Peru - Organizations
Although Congress had earlier authorized an organic cooperative law, nothing was done until 1941, when a number of agricultural cooperatives were created by the Ministry of Agriculture. During the early years of the military junta, cooperatives were seen as a primary device for restructuring the agricultural sector. Most expropriated commercial estates were converted to cooperative farms, while smaller holdings were consolidated into units collectively owned by farmers' associations. Subsequent reform programs, culminating in the Inca Plan of 1974, pointed toward the restructuring of Peruvian society, with the social-property company as a basic unit. However, this corporatist idea was gradually deemphasized, and when the civilian government took over in 1980, most of the reforms of the previous decade were scaled down or abandoned.
The national Society of Industries, founded in 1896, coordinates the branches of organized industry. The Office of Small Industry and the Institute for the Development of Manual Arts were established in 1946 to revive the weaving and spinning skills of Incas and to coordinate the handicraft workers in textile and other industries, such as gold and silver crafts. Numerous chambers of commerce continue to function. Of Peru's many learned societies, perhaps the most important is the Academia Peruana, affiliated with the Royal Spanish Academy of Madrid. Others include the Peru Association for the Advancement of Science and the Geographic Society of Lima.

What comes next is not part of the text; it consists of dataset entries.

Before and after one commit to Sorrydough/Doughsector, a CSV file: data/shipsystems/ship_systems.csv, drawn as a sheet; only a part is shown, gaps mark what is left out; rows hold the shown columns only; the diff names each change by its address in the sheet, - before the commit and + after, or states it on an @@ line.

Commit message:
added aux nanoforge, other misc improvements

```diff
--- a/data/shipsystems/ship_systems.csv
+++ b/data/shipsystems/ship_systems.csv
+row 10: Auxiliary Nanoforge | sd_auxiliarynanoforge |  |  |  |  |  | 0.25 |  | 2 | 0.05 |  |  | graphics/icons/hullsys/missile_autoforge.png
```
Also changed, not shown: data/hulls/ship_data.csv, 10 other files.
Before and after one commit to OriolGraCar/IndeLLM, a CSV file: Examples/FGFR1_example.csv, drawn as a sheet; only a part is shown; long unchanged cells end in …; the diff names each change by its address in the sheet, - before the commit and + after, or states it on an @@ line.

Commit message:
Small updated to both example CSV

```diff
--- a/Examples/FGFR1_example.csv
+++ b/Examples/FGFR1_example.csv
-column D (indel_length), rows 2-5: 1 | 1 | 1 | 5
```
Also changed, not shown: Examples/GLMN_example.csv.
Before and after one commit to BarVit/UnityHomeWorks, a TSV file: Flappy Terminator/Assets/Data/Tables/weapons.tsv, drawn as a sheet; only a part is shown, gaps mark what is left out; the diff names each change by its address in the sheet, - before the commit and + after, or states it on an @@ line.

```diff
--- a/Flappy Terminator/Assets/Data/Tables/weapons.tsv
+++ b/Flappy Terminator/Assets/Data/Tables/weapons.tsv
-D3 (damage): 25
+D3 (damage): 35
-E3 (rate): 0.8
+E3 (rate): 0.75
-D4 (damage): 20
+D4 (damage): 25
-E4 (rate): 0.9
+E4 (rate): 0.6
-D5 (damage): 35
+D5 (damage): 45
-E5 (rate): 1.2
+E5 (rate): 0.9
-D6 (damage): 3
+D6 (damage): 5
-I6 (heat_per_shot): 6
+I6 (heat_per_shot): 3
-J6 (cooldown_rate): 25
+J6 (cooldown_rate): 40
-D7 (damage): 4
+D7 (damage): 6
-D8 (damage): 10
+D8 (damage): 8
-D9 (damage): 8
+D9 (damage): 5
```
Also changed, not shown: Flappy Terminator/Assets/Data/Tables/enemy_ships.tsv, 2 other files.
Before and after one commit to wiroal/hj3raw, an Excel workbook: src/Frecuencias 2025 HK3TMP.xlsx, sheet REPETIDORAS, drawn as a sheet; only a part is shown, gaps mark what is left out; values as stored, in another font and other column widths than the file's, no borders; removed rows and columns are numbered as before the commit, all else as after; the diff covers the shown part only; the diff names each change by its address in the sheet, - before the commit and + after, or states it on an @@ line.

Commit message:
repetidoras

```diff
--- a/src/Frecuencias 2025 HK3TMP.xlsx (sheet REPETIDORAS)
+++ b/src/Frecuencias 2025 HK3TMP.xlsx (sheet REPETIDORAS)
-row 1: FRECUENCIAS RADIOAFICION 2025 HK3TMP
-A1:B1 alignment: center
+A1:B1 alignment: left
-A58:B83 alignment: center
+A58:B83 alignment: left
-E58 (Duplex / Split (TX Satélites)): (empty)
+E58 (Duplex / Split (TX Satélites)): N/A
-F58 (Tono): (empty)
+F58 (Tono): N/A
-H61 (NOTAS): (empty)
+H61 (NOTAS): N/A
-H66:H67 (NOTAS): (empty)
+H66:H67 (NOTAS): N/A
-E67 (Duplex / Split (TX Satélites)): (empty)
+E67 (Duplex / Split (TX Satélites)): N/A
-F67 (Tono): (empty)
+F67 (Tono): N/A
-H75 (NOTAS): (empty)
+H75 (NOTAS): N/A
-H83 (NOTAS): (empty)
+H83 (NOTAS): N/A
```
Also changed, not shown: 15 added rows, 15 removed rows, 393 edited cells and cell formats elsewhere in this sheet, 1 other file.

National youth organizations include the National Association of Scouts and Guides, the Federation of Peruvian Students, and YMCA/YWCA, as well as a number of religious youth groups. International organizations with national chapters include Amnesty International, CARE Peru, and the Red Cross.